Task description = Your task is to give the number of lines below that contain "Distribution". Give no other text.

Given entries =
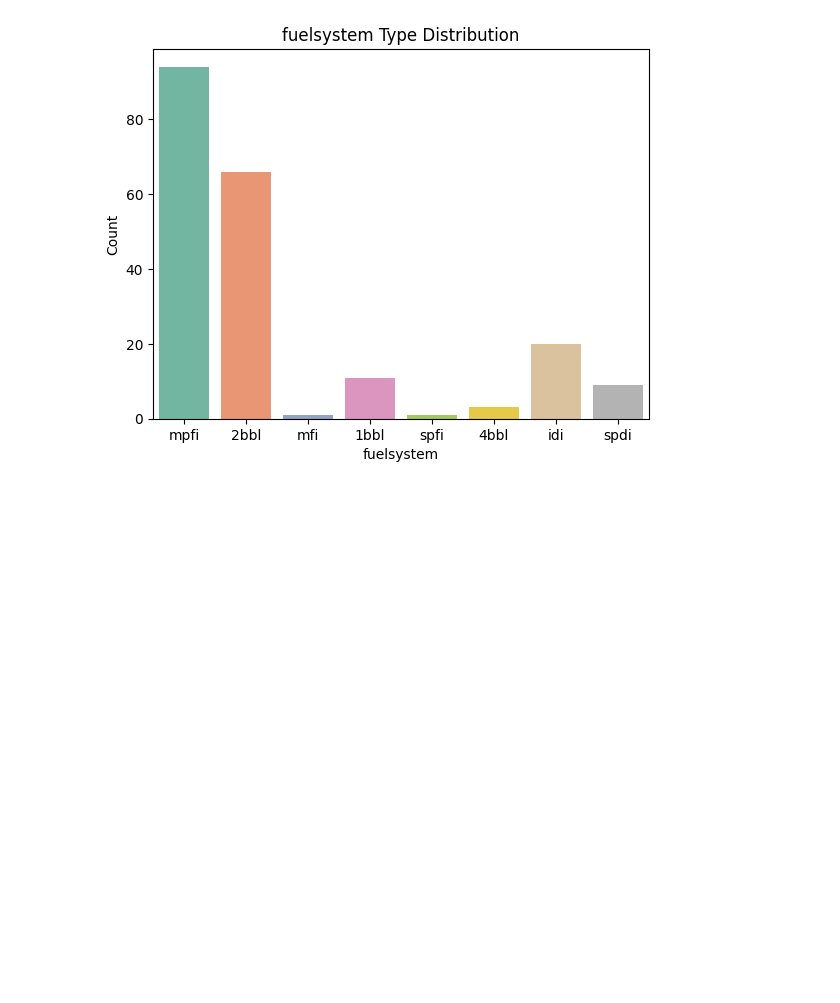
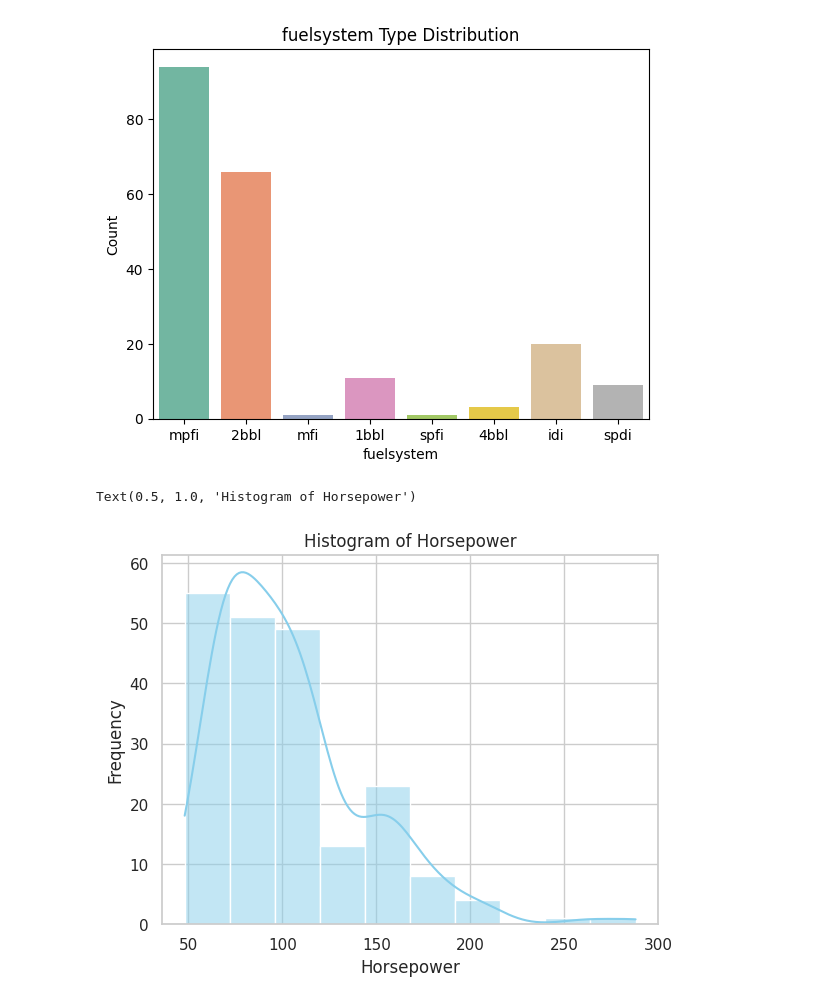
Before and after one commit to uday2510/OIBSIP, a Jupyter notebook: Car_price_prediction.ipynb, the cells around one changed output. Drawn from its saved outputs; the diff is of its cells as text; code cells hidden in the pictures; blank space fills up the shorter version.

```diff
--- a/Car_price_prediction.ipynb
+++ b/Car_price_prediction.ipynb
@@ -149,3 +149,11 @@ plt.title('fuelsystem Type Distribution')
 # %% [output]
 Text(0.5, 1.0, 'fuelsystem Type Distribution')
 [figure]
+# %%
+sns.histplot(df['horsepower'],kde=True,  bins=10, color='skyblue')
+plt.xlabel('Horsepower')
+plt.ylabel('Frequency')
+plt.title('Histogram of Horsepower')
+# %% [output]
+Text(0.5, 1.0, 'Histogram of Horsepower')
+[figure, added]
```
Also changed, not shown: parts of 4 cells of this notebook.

Solution to the problem = 2